WORK REQUEST: Repeat the data exactly as given below, dropping every picture.

(DATASET EXTRACT)

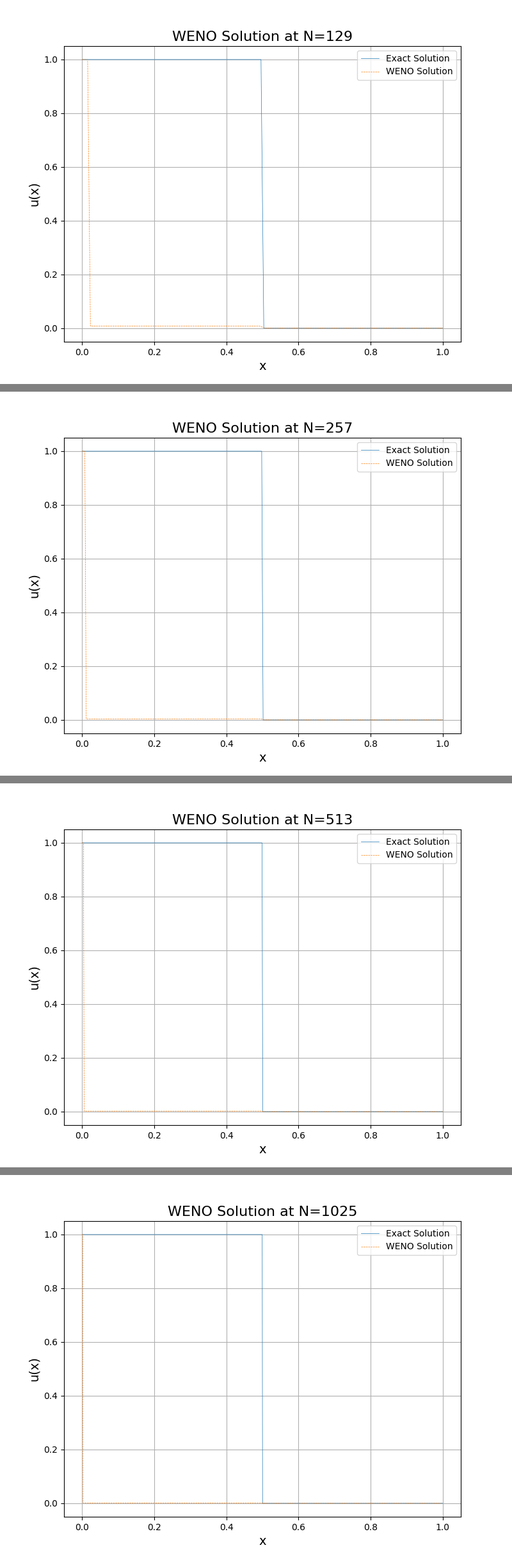
Repository: mishiroo/WENO
Script's output: python main.py
An editor plug-in stored every save of this project. The script's output is shown before and after the next save, followed by the edit.
The pictures are shown at 64% of full size.
Each picture stacks the figures in order, with grey between them; figures that are only written to a file come last. Random numbers start from a fixed seed.

Above is the script's output before, as saved 2024-12-13 18:53:57.

After the next save:
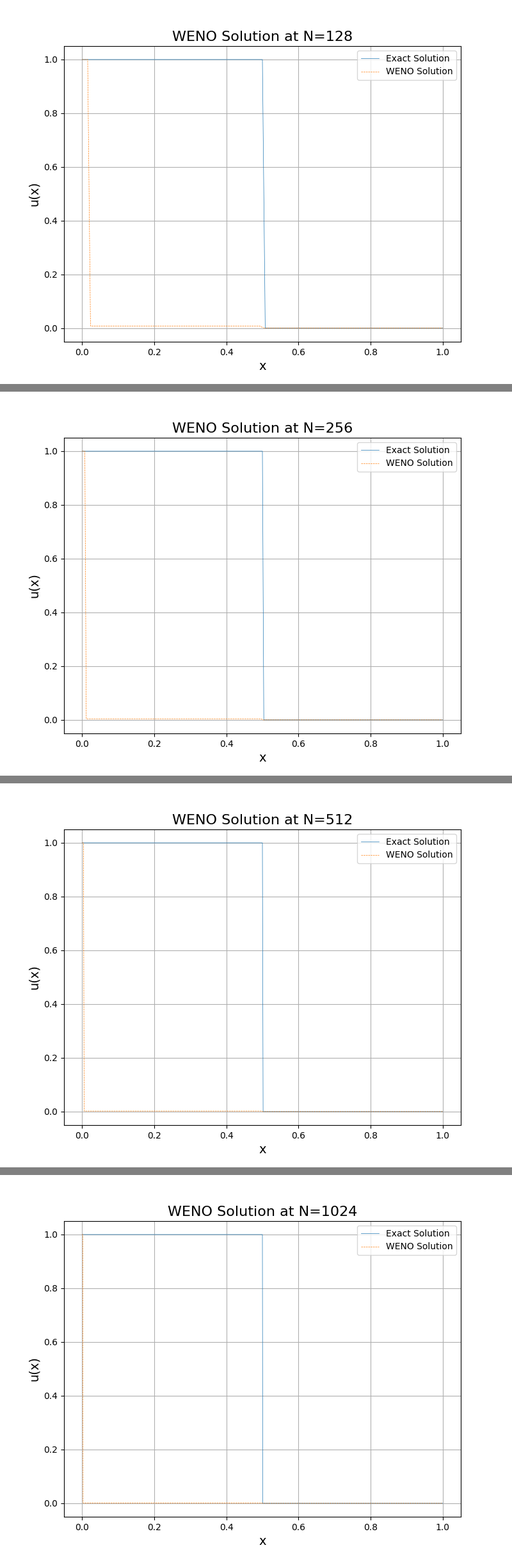
Saved 30 s later.
--- a/main.py
+++ b/main.py
@@ -5,8 +5,7 @@
 
 # 计算误差阶
 # N: Num of cells 网格密度太大 机器误差会影响收敛
-# NList = [128, 256, 512, 1024]
-NList = [129, 257, 513, 1025]
+NList = [128, 256, 512, 1024]
 # 存储计算结果
 l2_err_list = []
 linf_err_list = []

(End DATASET EXTRACT)

YOUR SOLUTION:
Repository: mishiroo/WENO
Script's output: python main.py
An editor plug-in stored every save of this project. The script's output is shown before and after the next save, followed by the edit.
The pictures are shown at 64% of full size.
Each picture stacks the figures in order, with grey between them; figures that are only written to a file come last. Random numbers start from a fixed seed.

Above is the script's output before, as saved 2024-12-13 18:53:57.

After the next save:
Saved 30 s later.
--- a/main.py
+++ b/main.py
@@ -5,8 +5,7 @@
 
 # 计算误差阶
 # N: Num of cells 网格密度太大 机器误差会影响收敛
-# NList = [128, 256, 512, 1024]
-NList = [129, 257, 513, 1025]
+NList = [128, 256, 512, 1024]
 # 存储计算结果
 l2_err_list = []
 linf_err_list = []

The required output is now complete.